If we do make the decision to close schools, we will be considering long-term closure.
This pandemic will not end in a matter of weeks, and there won’t be a clear opportunity to re-open schools, likely until September at the earliest.
I appreciate that each province is considering its own approach to school closures and this varies considerably.
A few provinces have determined to close schools at this time.
However, we have also seen other jurisdictions, such as Singapore, be successful in preventing the spread of COVID-19—without having to close schools.
I am carefully monitoring Alberta’s situation on a minute-by minute basis.
I am prepared to consider all options including directing the closure of an individual school, a group of schools, a school division, or all in the province if the situation warrants it.
In the meantime, we will continue to work with schools, who remain a critical front-line partner in helping limit the spread of COVID-19 and other viruses in educating our children on the importance of good hygiene practices.
Earlier today, I had a productive meeting with representatives from Alberta’s school boards, school authorities, and education stakeholders to explore ways we can equip them to adjust operations in response to COVID-19.
We have shared a new guideline to help schools and childcare centres to prevent the spread of COVID-19. This guideline is also available online.
I have already taken feedback from my meeting this morning, and Alberta Health is revising the guideline to address what we heard.
Additionally, starting today, we will be posting the flight information for any flight, or portion of a flight where passengers may have been exposed to COVID-19. We are focusing our public health follow up on local confirmed cases and contacts, and will not be directly contacting Albertans who were on these flights.
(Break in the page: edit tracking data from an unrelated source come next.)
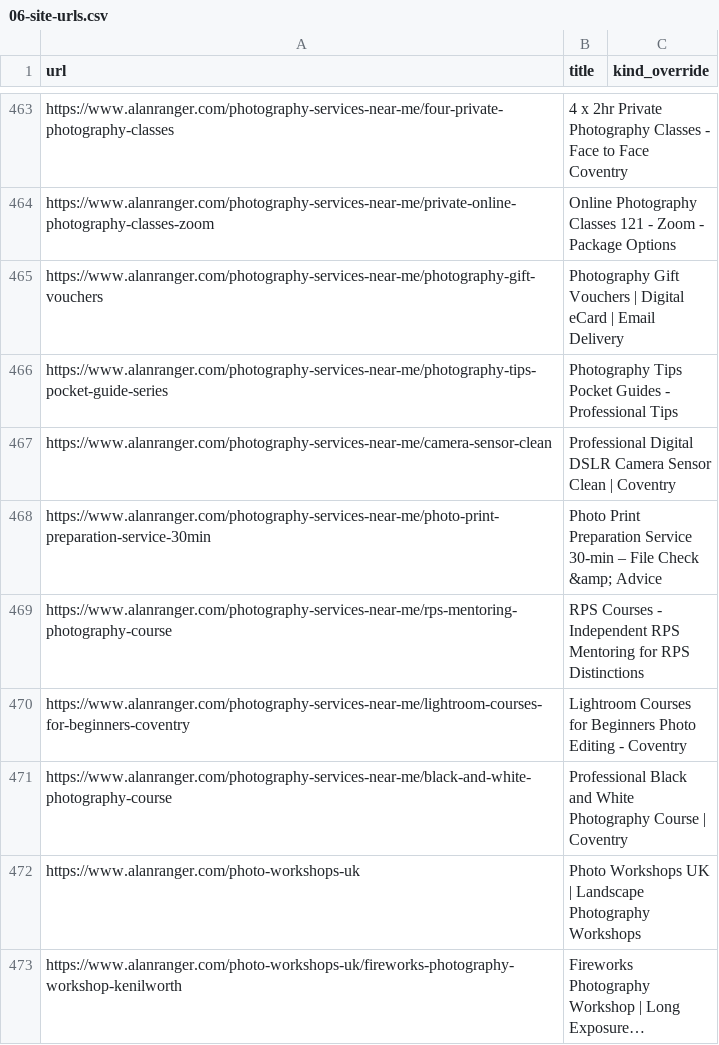
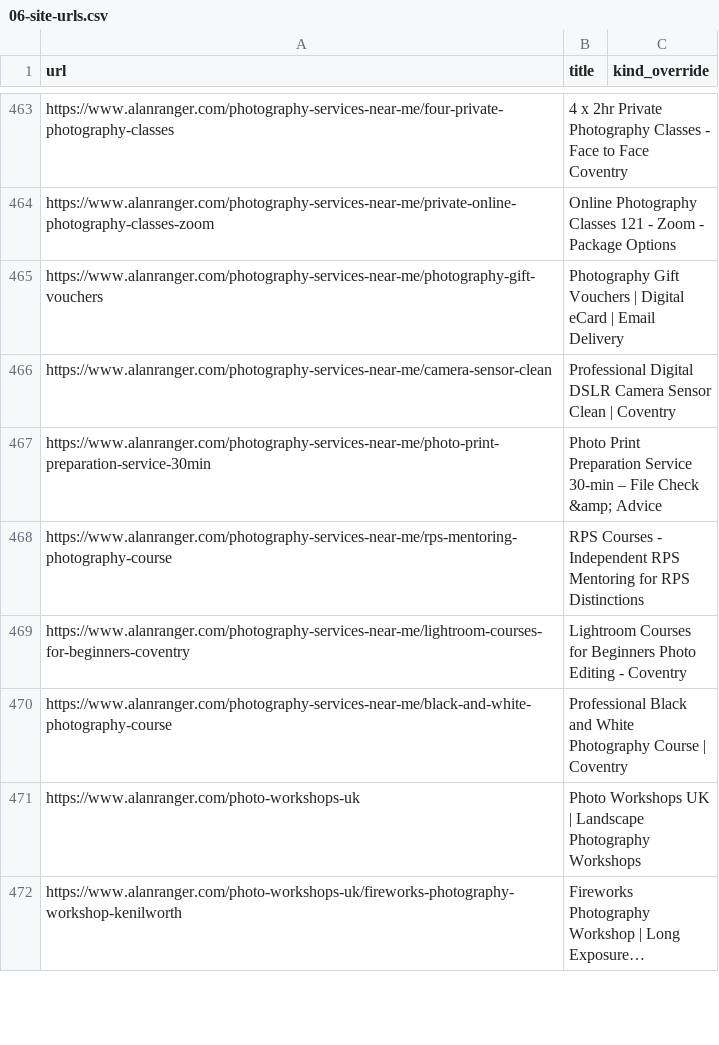
Before and after one commit to alanranger/alan-shared-resources, a CSV file: csv/06-site-urls.csv, drawn as a sheet; only a part is shown, gaps mark what is left out; long unchanged cells end in ….

Commit message:
chore(sync): auto-update shared resources (2026-03-17 12:46:04)

```diff
--- a/csv/06-site-urls.csv
+++ b/csv/06-site-urls.csv
@@ -465,3 +465,2 @@ https://www.alanranger.com/photography-services-near-me/private-online-photograp
 https://www.alanranger.com/photography-services-near-me/photography-gift-vouchers,Photography Gift Vouchers | Digital eCard | Email Delivery,
-https://www.alanranger.com/photography-services-near-me/photography-tips-pocket-guide-series,Photography Tips Pocket Guides - Professional Tips,
 https://www.alanranger.com/photography-services-near-me/camera-sensor-clean,Professional Digital DSLR Camera Sensor Clean | Coventry,
```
We are asking for Albertans to help us by checking this information.
Online flight information includes the flight number, date and any seats that might be at risk of exposure to COVID-19.
At-risk passengers are encouraged to self-isolate and monitor for symptoms for 14 days after arrival in Canada.
Other passengers are not required to self-isolate but should monitor for symptoms as a precaution.
Given the rapid spread of COVID-19, we are seeing more and more flights with passengers confirmed to have the virus.
If you have recently returned to Alberta by air, I strongly encourage you to visit the Alberta government website and self-isolate if you are found to be at risk of exposure.
Before I conclude, I would like to mention a change in my daily reporting.
Given the number of cases daily, we will be reporting more aggregated data online going forward.
We will continue to notify you if there are exceptional circumstances, such as if a case involves a high-risk individual.
This change will help our surveillance and testing teams to focus their efforts where it matters.
Finally, I would like to thank Albertans for their uptake of the self-assessment tool we announced yesterday.
In the span of 24 hours, we have seen well over 300,000 Albertans complete self-assessments.
By using the self-assessment tool you have helped to ease the pressure on Health Link 811 phone lines.
Thank you to everyone for doing their part—big or small—to help us keep Albertans safe and healthy.
The health of Albertans is, and always will be, our top priority.
Thank you, and I will now take any questions that you may have.